I was going to write about old movies and shows that I like: about that twinkle in my eye when Katherine Hepburn graces the screen in The Philadelphia Story, or about how watching Raymond Burr play the part of Perry Mason is an extension of my childhood. I used to dig my nose into books filled with the mischief of the Olsen Sisters and I wanted to keep house in a boxcar like in The Boxcar Children. I think that secretly I still do. It always struck me the way that Henry and Jessie, the older siblings, would care for their two younger ones, Violet and Benny.
I was going to write how I am fortunate enough to live in an era when some of the movies stars that can’t help but admire are still alive: about how I get to go to a question and answer session Cary Elwes, who played Westley in The Princess Bride, after a screening of the movie in the Hanover Theatre. I excitedly texted my friend to drag him along with me, and I’m not sure if he was excited but he’s stuck going with me now.
I was going to write about Philadelphia: about how the streets were so crowded that you felt that there were mere centimeters between you and the car squeezing by. About how we stayed in a flat that was so difficult to find that my father climbed out of the vehicle to find that entrance to the place we were looking for was around the corner. About how we had to struggle through a cramped hallway with all our bags and up a staircase that had rock climbing handlebars for stability in place of a railing. About how I slept next to a window where shops opening up at five in the morning awoke me, and where a train passed by every so often to make certain that I could not sleep.
And I was going to write about the Liberty Bell: About how it glowed in its encasement when I saw it at nine o’clock at night, and about how I leaned in to take a selfie with it but it wasn’t quite the right lighting. About how it feels to just be walking through history, to feel like statues of Ben Franklin are watching you wherever you go. To grace the pavers of a city that isn’t quite like any other, to know that there is a value to this that cannot be portrayed in school books. To hunt for gluten-free pretzels only to find that most of the bakery’s closed for the federal holiday.
I was going to write about the Vaughn Monroe Show: about how it is a tribute to one of the most unique artists of the 1940s. About how I was transported back in time to 1949. About how my mom and I wore elegant dresses, and watched cute old couples dance with each other. With every song, they would gasp in wonder at their memories. About how I know that at heart I am one of them, seventy years old and still excited about music and shows.
I was going to write about fall: the way the leaves have been turning into their majestic shades of red and gold. About the smashed jack-o-lantern that I already saw outside of my dorm even though Halloween weekend has not yet dawned on us. About how I’m still waiting to go apple picking and to have a sip of piping hot apple cider. About how I’m really just excited to be able to wear my beanies again.

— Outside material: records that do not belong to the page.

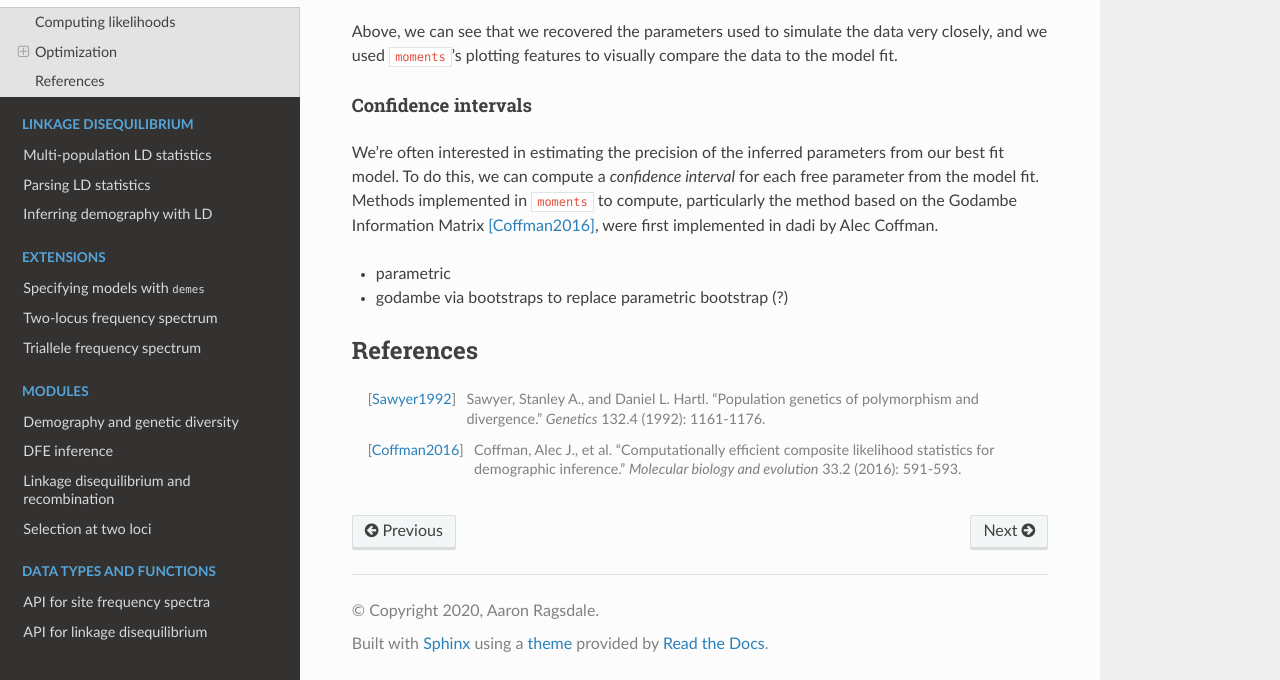
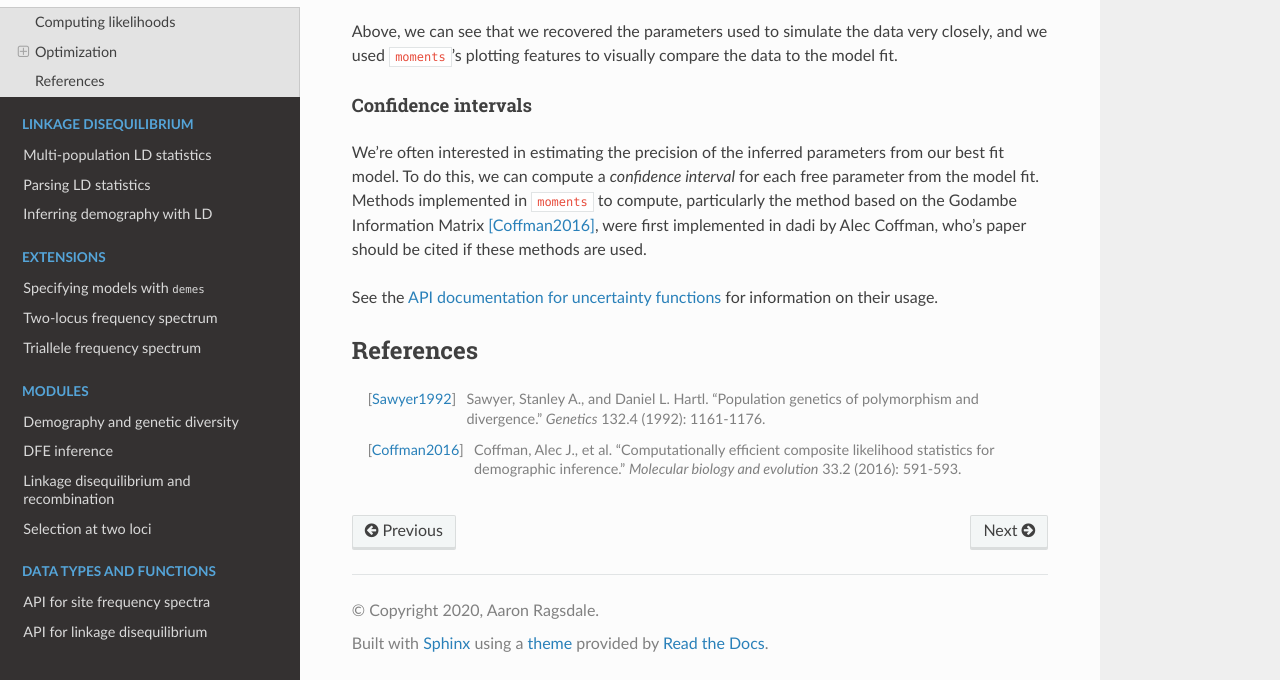
Before and after one commit to MomentsLD/moments, a Sphinx documentation site: the page built from docs/sfs/inference.rst, in a window 1280 px wide and 900 px high, scrolled down 2025 px, cut to the strip 220-900 px from the top of the window. Built offline with Sphinx 7.4.7 and the Read the Docs theme 2.0.0, drawn with Linux system fonts in a browser that asks for light colours.

Commit message:
moments Godambe docs

```diff
--- a/docs/api/api_moments.rst
+++ b/docs/api/api_moments.rst
@@ -62,6 +62,12 @@ Inference functions
 
 .. _sec_sfs_api_plotting:
 
+Uncertainty functions
+---------------------
+
+.. automodule:: moments.Godambe
+    :members:
+
 Plotting features
 -----------------
 
--- a/docs/sfs/inference.rst
+++ b/docs/sfs/inference.rst
@@ -163,10 +163,11 @@ We're often interested in estimating the precision of the inferred parameters
 from our best fit model. To do this, we can compute a *confidence interval* for
 each free parameter from the model fit. Methods implemented in ``moments`` to
 compute, particularly the method based on the Godambe Information Matrix
-[Coffman2016]_, were first implemented in dadi by Alec Coffman.
+[Coffman2016]_, were first implemented in dadi by Alec Coffman, who's paper
+should be cited if these methods are used.
 
-- parametric
-- godambe via bootstraps to replace parametric bootstrap (?)
+See the :ref:`API documentation for uncertainty functions <sec_sfs_api>` for
+information on their usage.
 
 **********
 References
```
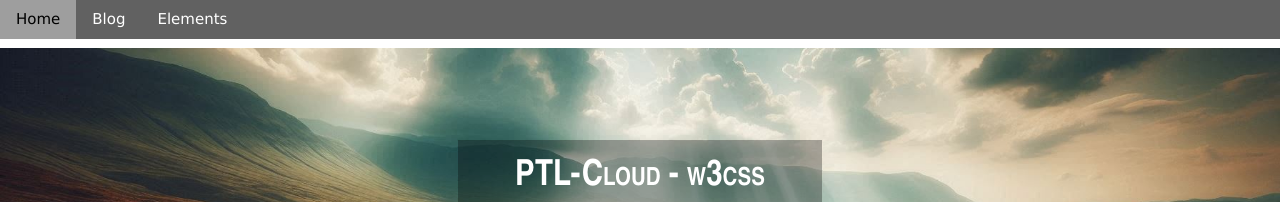
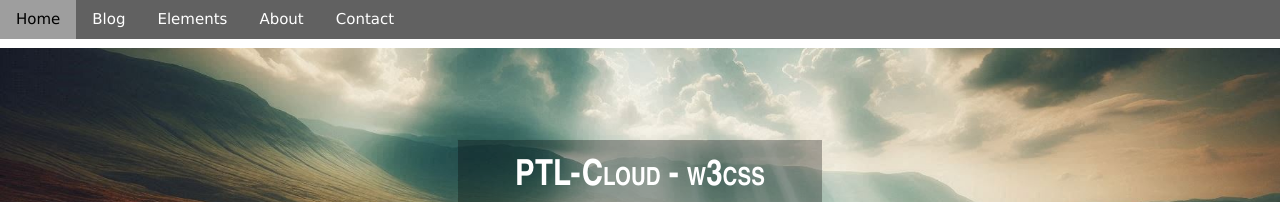
Before and after one commit to ptl-cloud/ptl-cloud.github.io, a Jekyll site: the page built from website/pages/home.md, in a window 1280 px wide. Shown: the top 202 px of the page. Built offline with Jekyll 4.4.1, drawn with Linux system fonts in a browser that asks for light colours.

Commit message:
Small fixes

```diff
--- a/website/_data/nav-menu.yml
+++ b/website/_data/nav-menu.yml
@@ -10,3 +10,9 @@
       url: /elements/ptl-hero-banner/
     - text: Square Image
       url: /elements/ptl-square-image/
+
+- text: About
+  url: /about/
+
+- text: Contact
+  url: /contact/
```
Also changed, not shown: website/assets/images/PathwayLogoWithText_1000px.png (added), 1 other file.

But then, I guess that means I was going to write about everything. It’s not so much writer’s block as it is a game of Scrabble. I try to make sense of all the ideas in my head but none of them seem to stick.
And that’s why I can never seem to write column that doesn’t require days of thought before my fingers touch the keys.
Maia Campbell, a senior, studies political science. She is the Campus Life Editor for Le Provocateur.